*EXERCISE BRIEF*:
Every line of the listing that holds the word "Pclass" should be returned.

◇ ◇ ◇ ◇

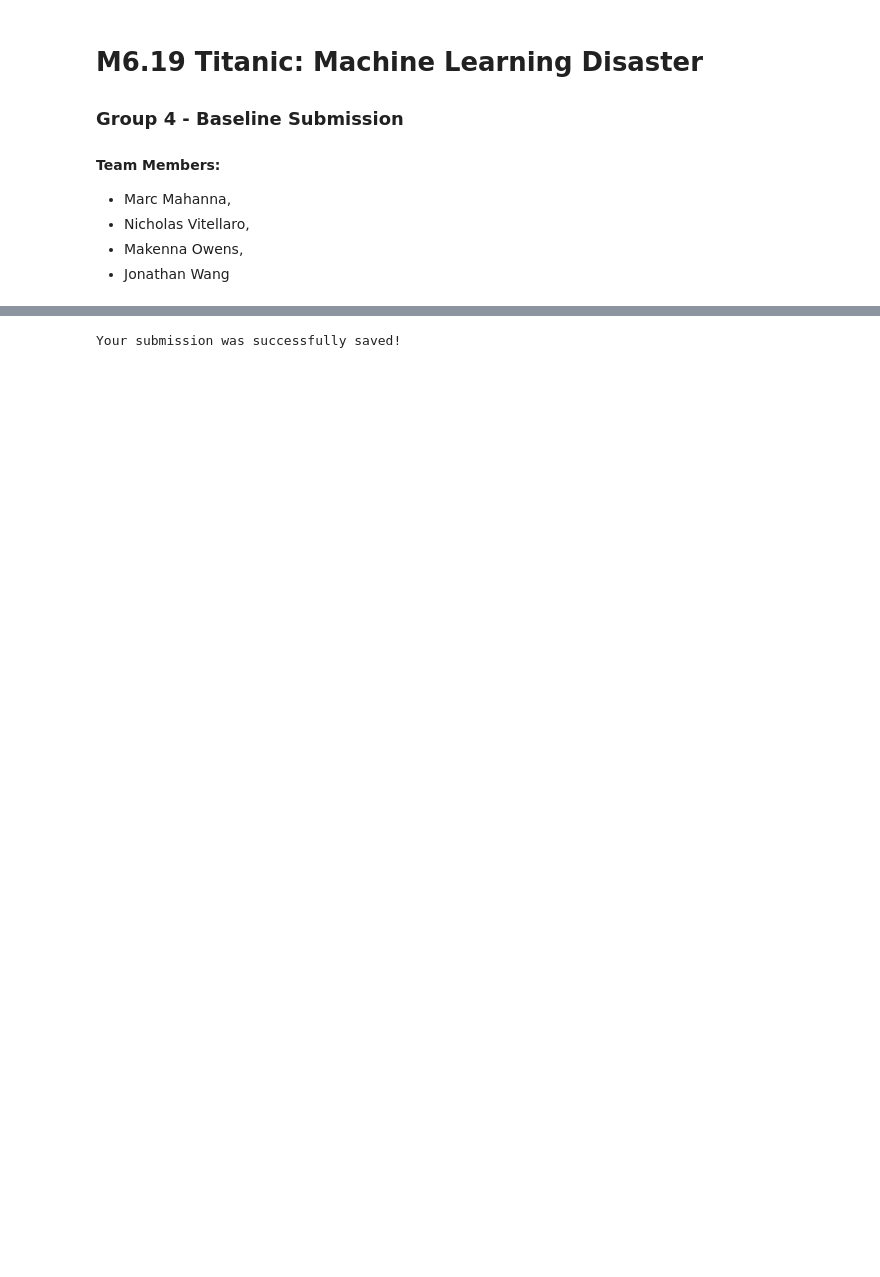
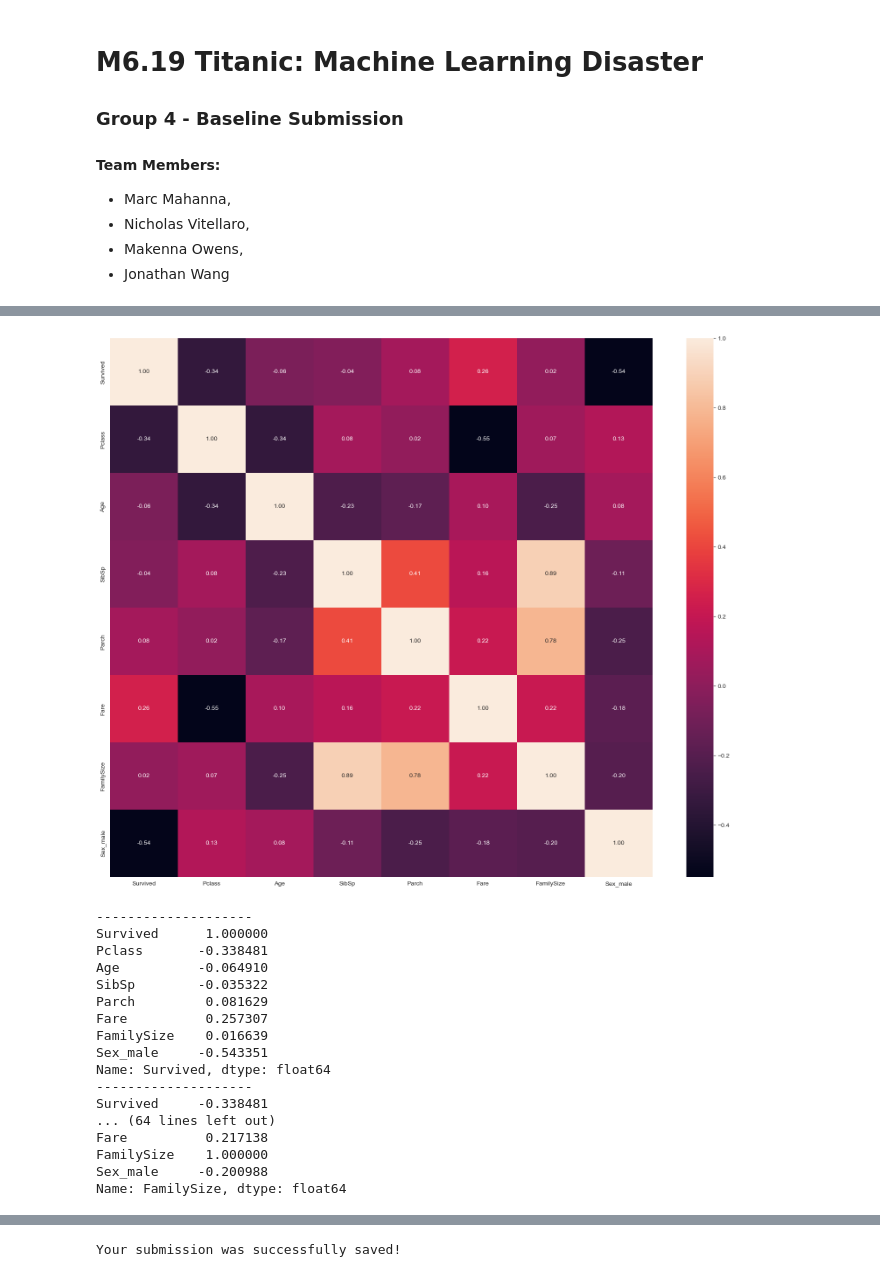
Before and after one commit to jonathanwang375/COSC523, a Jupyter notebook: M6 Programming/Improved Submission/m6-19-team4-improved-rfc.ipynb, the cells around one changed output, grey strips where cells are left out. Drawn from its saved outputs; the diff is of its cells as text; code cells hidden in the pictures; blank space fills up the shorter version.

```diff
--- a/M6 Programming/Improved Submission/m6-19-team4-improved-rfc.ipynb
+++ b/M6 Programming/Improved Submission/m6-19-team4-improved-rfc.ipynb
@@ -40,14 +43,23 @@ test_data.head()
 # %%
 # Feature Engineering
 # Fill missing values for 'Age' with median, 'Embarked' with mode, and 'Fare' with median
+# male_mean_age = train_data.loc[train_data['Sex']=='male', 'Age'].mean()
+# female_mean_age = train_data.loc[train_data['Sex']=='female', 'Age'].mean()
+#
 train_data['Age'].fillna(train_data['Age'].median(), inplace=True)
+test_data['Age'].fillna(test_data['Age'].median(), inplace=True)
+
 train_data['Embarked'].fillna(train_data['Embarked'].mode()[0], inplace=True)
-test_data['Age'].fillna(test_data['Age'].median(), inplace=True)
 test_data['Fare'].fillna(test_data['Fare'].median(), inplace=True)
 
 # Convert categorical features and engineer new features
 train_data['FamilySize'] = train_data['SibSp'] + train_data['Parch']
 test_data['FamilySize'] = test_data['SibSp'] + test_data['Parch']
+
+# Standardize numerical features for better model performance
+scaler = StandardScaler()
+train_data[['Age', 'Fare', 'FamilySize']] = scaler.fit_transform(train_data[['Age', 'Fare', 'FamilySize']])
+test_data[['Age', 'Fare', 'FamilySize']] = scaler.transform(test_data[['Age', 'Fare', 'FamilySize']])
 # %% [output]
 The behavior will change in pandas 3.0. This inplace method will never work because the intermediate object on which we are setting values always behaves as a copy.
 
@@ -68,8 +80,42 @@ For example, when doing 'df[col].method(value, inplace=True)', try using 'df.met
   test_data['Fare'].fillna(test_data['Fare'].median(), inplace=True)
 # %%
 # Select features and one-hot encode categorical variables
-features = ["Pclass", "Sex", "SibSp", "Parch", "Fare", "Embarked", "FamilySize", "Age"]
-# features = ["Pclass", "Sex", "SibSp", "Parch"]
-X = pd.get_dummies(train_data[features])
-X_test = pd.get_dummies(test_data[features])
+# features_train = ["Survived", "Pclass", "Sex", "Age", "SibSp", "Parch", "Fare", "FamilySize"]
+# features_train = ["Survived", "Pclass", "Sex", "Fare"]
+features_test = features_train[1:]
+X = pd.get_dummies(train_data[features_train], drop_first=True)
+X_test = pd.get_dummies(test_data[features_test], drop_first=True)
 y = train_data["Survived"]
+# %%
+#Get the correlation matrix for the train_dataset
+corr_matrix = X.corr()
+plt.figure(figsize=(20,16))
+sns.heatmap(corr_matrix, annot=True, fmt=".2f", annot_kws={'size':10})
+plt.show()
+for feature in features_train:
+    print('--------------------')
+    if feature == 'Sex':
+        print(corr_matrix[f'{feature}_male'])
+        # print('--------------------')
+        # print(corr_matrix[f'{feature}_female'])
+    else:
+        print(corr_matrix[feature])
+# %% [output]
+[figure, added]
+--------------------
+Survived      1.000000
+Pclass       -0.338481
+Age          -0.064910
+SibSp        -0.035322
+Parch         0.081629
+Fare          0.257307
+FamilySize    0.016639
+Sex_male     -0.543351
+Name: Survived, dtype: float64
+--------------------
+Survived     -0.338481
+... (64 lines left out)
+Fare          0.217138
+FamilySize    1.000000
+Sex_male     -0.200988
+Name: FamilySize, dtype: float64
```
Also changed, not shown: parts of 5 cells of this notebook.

◇ ◇ ◇ ◇

*RESULT*:
-features = ["Pclass", "Sex", "SibSp", "Parch", "Fare", "Embarked", "FamilySize", "Age"]
-# features = ["Pclass", "Sex", "SibSp", "Parch"]
+# features_train = ["Survived", "Pclass", "Sex", "Age", "SibSp", "Parch", "Fare", "FamilySize"]
+# features_train = ["Survived", "Pclass", "Sex", "Fare"]
+Pclass       -0.338481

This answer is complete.